» **Activity**
Retype all entries exactly as they stand, excluding pictures.

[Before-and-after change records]

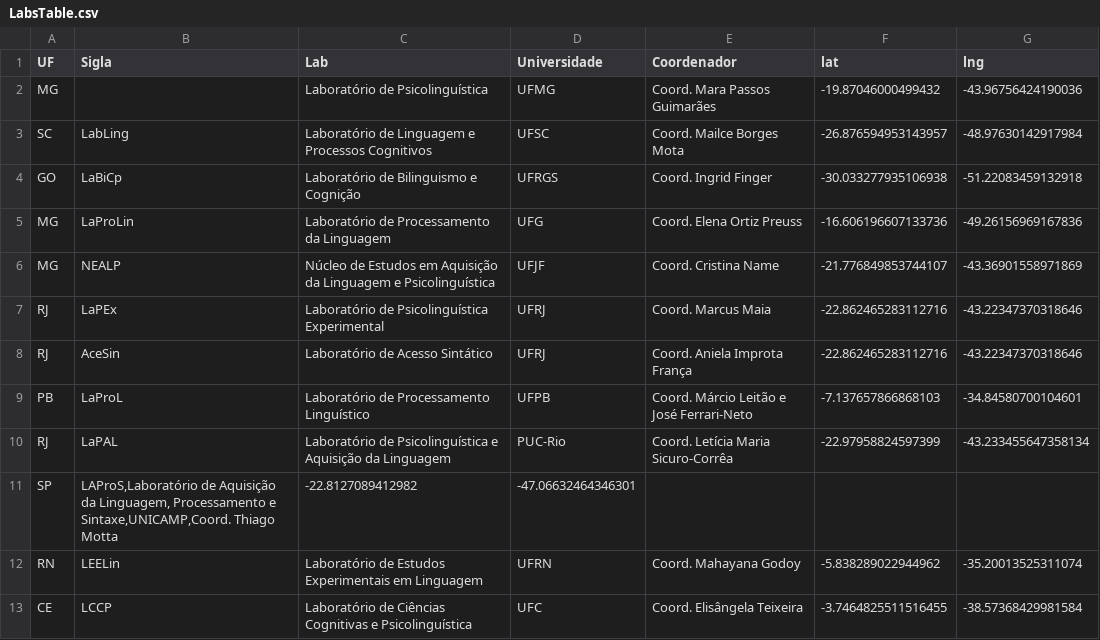
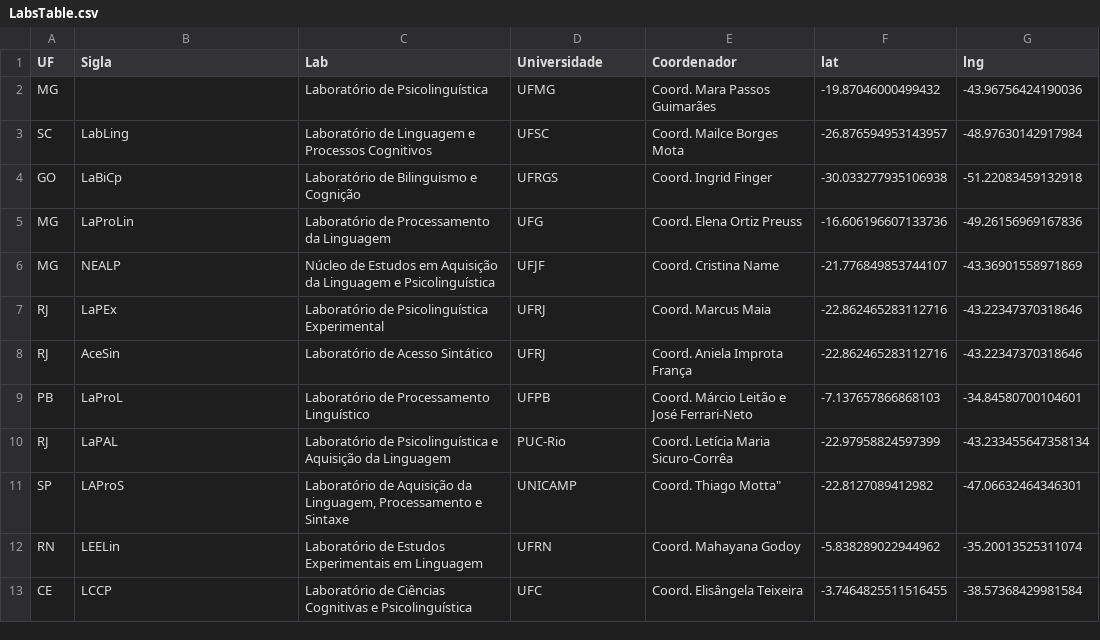
Before and after one commit to igordeo-costa/labsdobrasil, a CSV file: LabsTable.csv, drawn as a sheet.

Commit message:
Update LabsTable.csv

```diff
--- a/LabsTable.csv
+++ b/LabsTable.csv
@@ -10,3 +10,3 @@ PB,LaProL,Laboratório de Processamento Linguístico,UFPB,Coord. Márcio Leitão
 RJ,LaPAL,Laboratório de Psicolinguística e Aquisição da Linguagem,PUC-Rio,Coord. Letícia Maria Sicuro-Corrêa,-22.97958824597399,-43.233455647358134
-SP,"LAProS,Laboratório de Aquisição da Linguagem, Processamento e Sintaxe,UNICAMP,Coord. Thiago Motta",-22.8127089412982,-47.06632464346301
+SP,LAProS,"Laboratório de Aquisição da Linguagem, Processamento e Sintaxe",UNICAMP,Coord. Thiago Motta",-22.8127089412982,-47.06632464346301
 RN,LEELin,Laboratório de Estudos Experimentais em Linguagem,UFRN,Coord. Mahayana Godoy,-5.838289022944962,-35.20013525311074
```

» **Output for this task**
Before and after one commit to igordeo-costa/labsdobrasil, a CSV file: LabsTable.csv, drawn as a sheet.

Commit message:
Update LabsTable.csv

```diff
--- a/LabsTable.csv
+++ b/LabsTable.csv
@@ -10,3 +10,3 @@ PB,LaProL,Laboratório de Processamento Linguístico,UFPB,Coord. Márcio Leitão
 RJ,LaPAL,Laboratório de Psicolinguística e Aquisição da Linguagem,PUC-Rio,Coord. Letícia Maria Sicuro-Corrêa,-22.97958824597399,-43.233455647358134
-SP,"LAProS,Laboratório de Aquisição da Linguagem, Processamento e Sintaxe,UNICAMP,Coord. Thiago Motta",-22.8127089412982,-47.06632464346301
+SP,LAProS,"Laboratório de Aquisição da Linguagem, Processamento e Sintaxe",UNICAMP,Coord. Thiago Motta",-22.8127089412982,-47.06632464346301
 RN,LEELin,Laboratório de Estudos Experimentais em Linguagem,UFRN,Coord. Mahayana Godoy,-5.838289022944962,-35.20013525311074
```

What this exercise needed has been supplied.